New Land: Art Gallery Moves to Monroe Street Space with Eye on Growth and Future

After nearly eight years, Terrain is moving from the Cracker Building to a new home complete with gallery space, room to grow, and an opportunity to share.

Located at 628 N. Monroe St., across from Cedar Coffee, the new space will empower leaders of the nonprofit to realize their dreams of building “a top-down ecosystem of creativity,” executive director and co -founder Ginger Ewing mentioned.

Starting this process, Ewing said, will be essential for future programming and community engagement, but it is also “essential for the preservation of Spokane’s cultural space as a whole.

“We’ve been sounding the alarm for several years now,” she said. “If we don’t get ahead of the curve and put in place policies that keep spaces accessible and affordable for our social and cultural sectors, Spokane is going to face challenges very similar to those of San Francisco, Seattle and Portlands of the world, where the very people who made these cities a desirable place to live in the first place are being pushed out because the cost of living and working is no longer possible.

As housing prices continue to rise, Ewing and his colleagues at Terrain fear a crisis is imminent.

“On the surface, it might not seem like the gallery move is very closely tied together,” she said. But the greater autonomy and visibility the move provides will help Terrain Gallery and the artists it serves weather the storm.

“(It) fits the idea of ​​taking distinctive buildings in the heart of Spokane and filling them with art and other creative endeavors.

“We strongly believe that there are fair, just and thoughtful ways to drive tourism and economic growth – artists and the arts are key.”

Supporting local creatives of all kinds is at the heart of Terrain’s mission.

“In 2021, Terrain’s programs and events generated $949,286 in art sales and artist payments… 83% of which goes directly back into artists’ pockets,” Ewing said. Add to that the fact that Terrain hasn’t been able to hold its flagship event for two years now, that number is still up 78% from 2019, she said.

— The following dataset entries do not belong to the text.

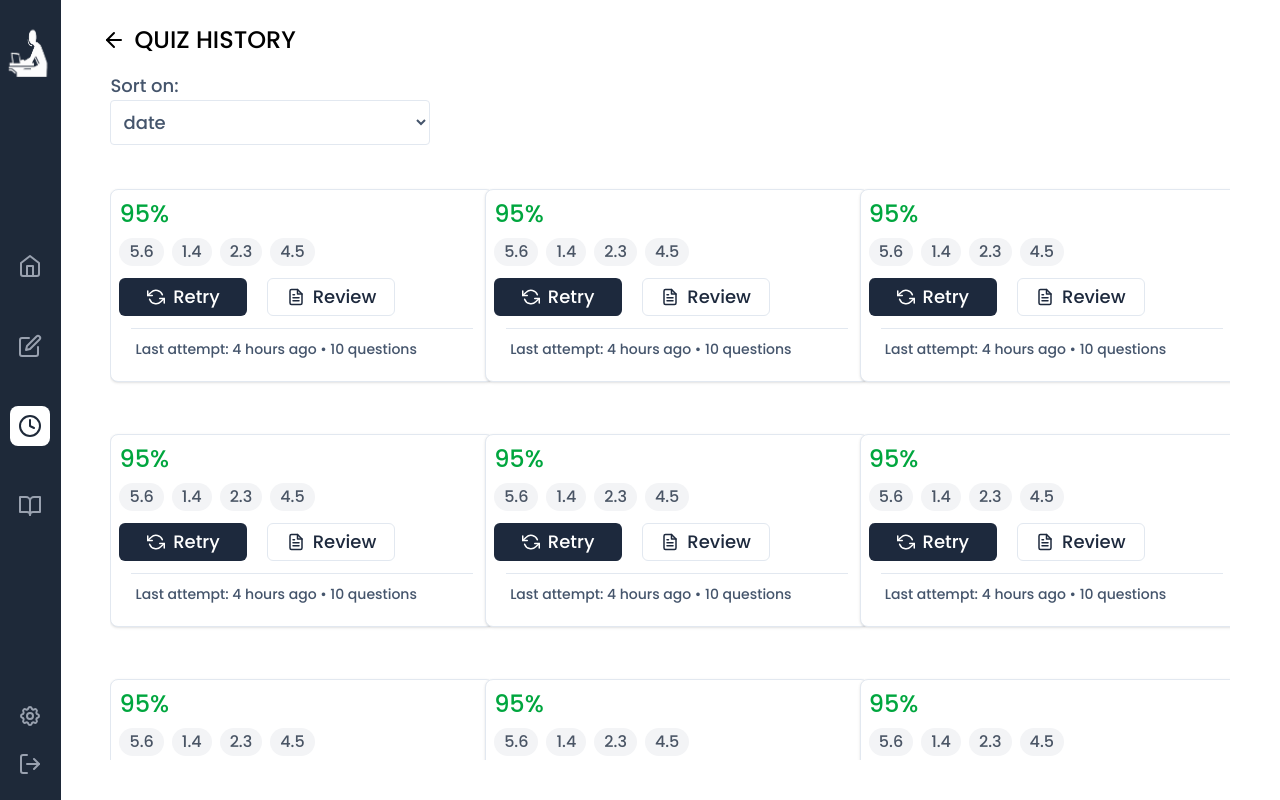
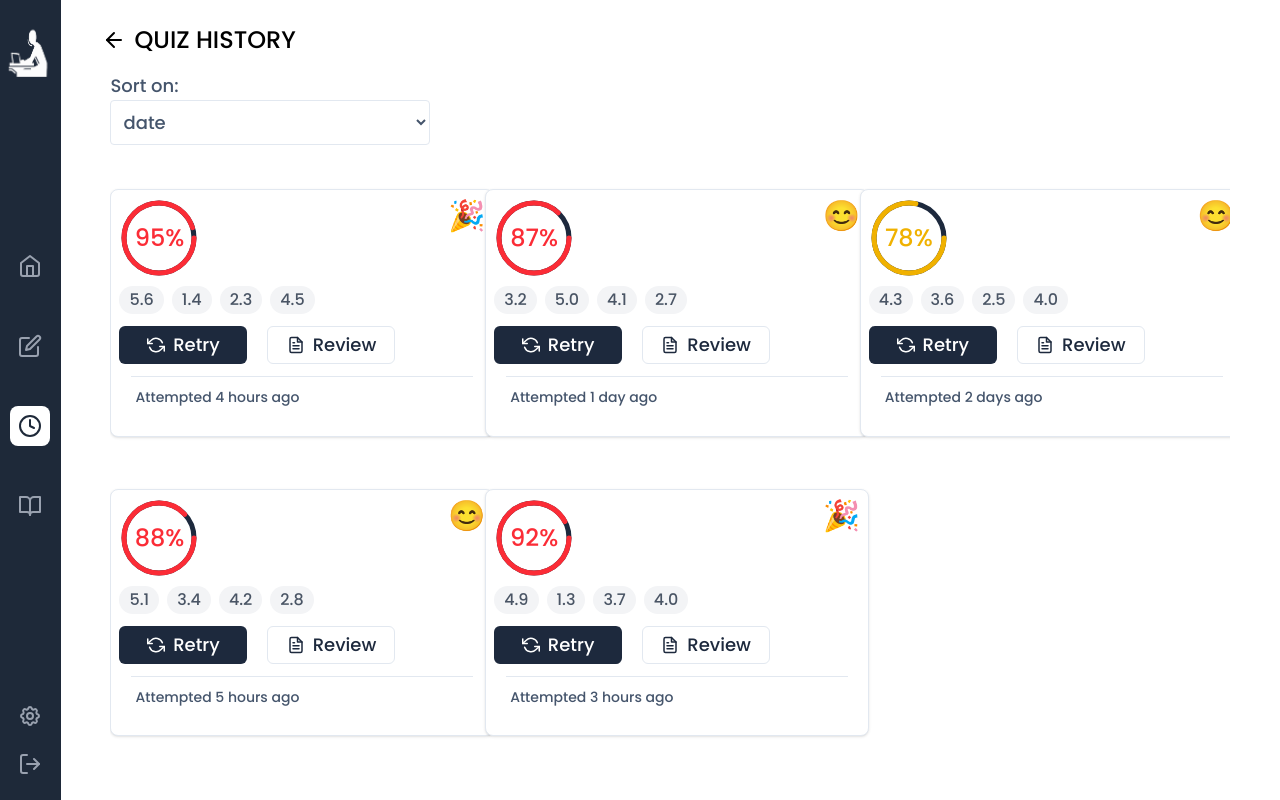
Before and after one commit to JamarTG/capstone, a React (Vite) app in the folder frontend/: page /quiz-history in a window 1280 px wide. Built offline with nearby package versions, Linux system fonts and the light colour scheme.

Commit message:
Redesign Quiz Card

```diff
--- a/frontend/src/components/quiz/quiz-result.tsx
+++ b/frontend/src/components/quiz/quiz-result.tsx
@@ -1,22 +1,64 @@
+import { getWeaknessColor } from "../../utils";
 import Button from "../ui/button";
 
+interface QuizCardProps {
+  score: number;
+  questions: number;
+  lastAttempt: string;
+  tags: string[];
+}
 
-const QuizCard = () => {
+const getScoreEmoji = (score: number) => {
+  if (score >= 90) return "🎉";
+  if (score >= 75) return "😊";
+  if (score >= 50) return "😐";
+  return "😢";
+};
+
+const QuizCard: React.FC<QuizCardProps> = ({ score, questions, lastAttempt, tags }) => {
   return (
-    <div className="relative flex flex-col my-6 bg-white shadow-sm border border-slate-200 rounded-lg w-96">
+    <div className={`relative flex flex-col my-6 ${getWeaknessColor(score)} bg-white shadow-sm border border-slate-200 rounded-lg w-96`}>
       <div className="p-2 flex flex-col">
-        <h1 className="text-2xl">
-          <span className="text-2xl text-green-600">95%</span>{" "}
-        </h1>
+        <div className="flex items-center">
+          <div className="relative">
+            <svg className="w-20 h-20">
+              <circle
+                className={"text-slate-800"}
+                strokeWidth="5"
+                stroke="currentColor"
+                fill="transparent"
+                r="35"
+                cx="40"
+                cy="40"
+              />
+              <circle
+                className={`text-${getWeaknessColor(score)}`}
+                strokeWidth="5"
+                strokeDasharray={`${score * 2.2}, 220`}
+                strokeLinecap="round"
+                stroke="currentColor"
+                fill="transparent"
+                r="35"
+                cx="40"
+                cy="40"
+              />
+            </svg>
+            <div className="absolute inset-0 flex items-center justify-center">
+              <span className="text-2xl font-semibold">{score}%</span>
+            </div>
+          </div>
+          <div className="absolute top-0 right-0 p-2">
+            <span className="text-3xl">{getScoreEmoji(score)}</span>
+          </div>
+        </div>
 
         <div className="flex flex-wrap gap-2 mt-2">
-          <span className="bg-gray-100 text-gray-600 text-md font-medium px-2.5 py-0.5 rounded-full">5.6</span>
-          <span className="bg-gray-100 text-gray-600 text-md font-medium px-2.5 py-0.5 rounded-full">1.4</span>
-          <span className="bg-gray-100 text-gray-600 text-md font-medium px-2.5 py-0.5 rounded-full">2.3</span>
-          <span className="bg-gray-100 text-gray-600 text-md font-medium px-2.5 py-0.5 rounded-full">4.5</span>
+          {tags.map((tag) => {
+            return <span className="bg-gray-100 text-gray-600 text-md font-medium px-2.5 py-0.5 rounded-full">{tag}</span>;
+          })}
         </div>
 
-        <div className="flex  items-center gap-5">
+        <div className="flex items-center gap-5">
           <Button variant="primary">
             <svg
               xmlns="http://www.w3.org/2000/svg"
@@ -25,9 +67,9 @@ const QuizCard = () => {
               viewBox="0 0 24 24"
               fill="none"
               stroke="currentColor"
-              stroke-width="2"
-              stroke-linecap="round"
-              stroke-linejoin="round"
+              strokeWidth="2"
+              strokeLinecap="round"
+              strokeLinejoin="round"
               className="feather feather-refresh-ccw"
             >
               <polyline points="1 4 1 10 7 10" />
@@ -45,9 +87,9 @@ const QuizCard = () => {
               viewBox="0 0 24 24"
               fill="none"
               stroke="currentColor"
-              stroke-width="2"
-              stroke-linecap="round"
-              stroke-linejoin="round"
+              strokeWidth="2"
+              strokeLinecap="round"
+              strokeLinejoin="round"
               className="feather feather-file-text"
             >
               <path d="M14 2H6a2 2 0 0 0-2 2v16a2 2 0 0 0 2 2h12a2 2 0 0 0 2-2V8z" />
@@ -71,7 +113,9 @@ const QuizCard = () => {
         </div>
 
         <div className="mt-3 mx-3 border-t border-slate-200 pb-3 pt-2 px-1">
-          <span className="text-sm text-slate-600 font-medium">Last attempt: 4 hours ago • 10 questions</span>
+          <span className="text-sm text-slate-600 font-medium">
+            Attempted {lastAttempt}
+          </span>
         </div>
       </div>
     </div>
--- /dev/null
+++ b/frontend/src/data/results.ts
@@ -0,0 +1,37 @@
+export const quizData = [
+  {
+    id: 1,
+    score: 95,
+    tags: ["5.6", "1.4", "2.3", "4.5"],
+    lastAttempt: "4 hours ago",
+    numOfQuestions: 10,
+  },
+  {
+    id: 2,
+    score: 87,
+    tags: ["3.2", "5.0", "4.1", "2.7"],
+    lastAttempt: "1 day ago",
+    numOfQuestions: 8,
+  },
+  {
+    id: 3,
+    score: 78,
+    tags: ["4.3", "3.6", "2.5", "4.0"],
+    lastAttempt: "2 days ago",
+    numOfQuestions: 12,
+  },
+  {
+    id: 4,
+    score: 88,
+    tags: ["5.1", "3.4", "4.2", "2.8"],
+    lastAttempt: "5 hours ago",
+    numOfQuestions: 15,
+  },
+  {
+    id: 5,
+    score: 92,
+    tags: ["4.9", "1.3", "3.7", "4.0"],
+    lastAttempt: "3 hours ago",
+    numOfQuestions: 9,
+  },
+];
--- a/frontend/src/pages/quiz-history.tsx
+++ b/frontend/src/pages/quiz-history.tsx
@@ -1,14 +1,20 @@
 import PageContent from "../components/layout/page-content";
 import QuizCard from "../components/quiz/quiz-result";
 import SelectDropdown from "../components/ui/select-dropdown";
-
+import { quizData } from "../data/results";
 const QuizHistory = () => {
   return (
     <PageContent title="Quiz History">
       <SelectDropdown options={["date", "score"]} />
       <div className="grid grid-cols-1 gap-1 sm:grid-cols-2 lg:grid-cols-3 overflow-auto h-full">
-        {Array.from({ length: 20 }).map((_, index) => (
-          <QuizCard key={index} />
+        {quizData.map((quiz) => (
+          <QuizCard
+            key={quiz.id}
+            score={quiz.score}
+            questions={quiz.numOfQuestions}
+            lastAttempt={quiz.lastAttempt}
+            tags={quiz.tags}
+          />
         ))}
       </div>
     </PageContent>
--- a/frontend/src/utils.ts
+++ b/frontend/src/utils.ts
@@ -1,8 +1,9 @@
-const getWeaknessColor = (percentage: number) => {
-    if (percentage >= 80) return "bg-red-500";
-    if (percentage >= 50) return "bg-yellow-500";
-    return "bg-green-500";
-  };
+const getWeaknessColor = (percentage: number): string => {
+  if (percentage >= 80) return "text-red-500";
+  if (percentage >= 60) return "text-yellow-500";
+  return "text-green-500";
+};
+
 
 
   export { getWeaknessColor };
```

“I think because we do these large-scale events that have thousands of attendees, people think we’re a much bigger organization than we really are,” she said. “But we’re still a very small nonprofit.”

The organization consists of two full-time employees and “a handful” of staff who work out of their storefront at River Park Square From Here.

“So these numbers really speak to a lot of excitement and deep love for our creative community here in Spokane,” she said.

Originally scheduled to open on April 8, backlogs of permit applications with the city forced the date to move back. The space will now host a soft opening as part of Terrain’s first Friday reception on May 6, followed by a grand reopening shortly after. Land currently leases the building.

But, Ewing said, they are open to proposals from investors. In addition to greater visibility and greater autonomy, the new building offers workshop space, which will allow Terrain greater freedom of programming.

Terrain will share the building with other local nonprofits, including the Center for Children’s Book Arts, Spokast and the Spokane Workers’ Co-op.

“The building will be filled with like-minded businesses, and we will create synergy and camaraderie between us,” Ewing said.

Ewing is especially looking forward to collaborating with Ashley Reese, owner of the Center for Children’s Book Arts, a 2021 graduate of Terrain’s Creative Enterprise program.

Terrain is currently accepting applications for its Creative Enterprise 2022 cohort, a 12-week professional development program for artists, creators and creative businesses. Applications close May 1. For more information, visit

“It’s really exciting to be able to partner with her in space and support her efforts as she launches her new non-profit venture,” Ewing said.

Built in 1904, the building retains its original sheet metal ceiling, listed in the historical register.

“We’re really proud to be able to honor the building’s history while breathing new life into its future, which we’ve done for many spaces we’ve occupied in the past,” Ewing said.

William E. Bennett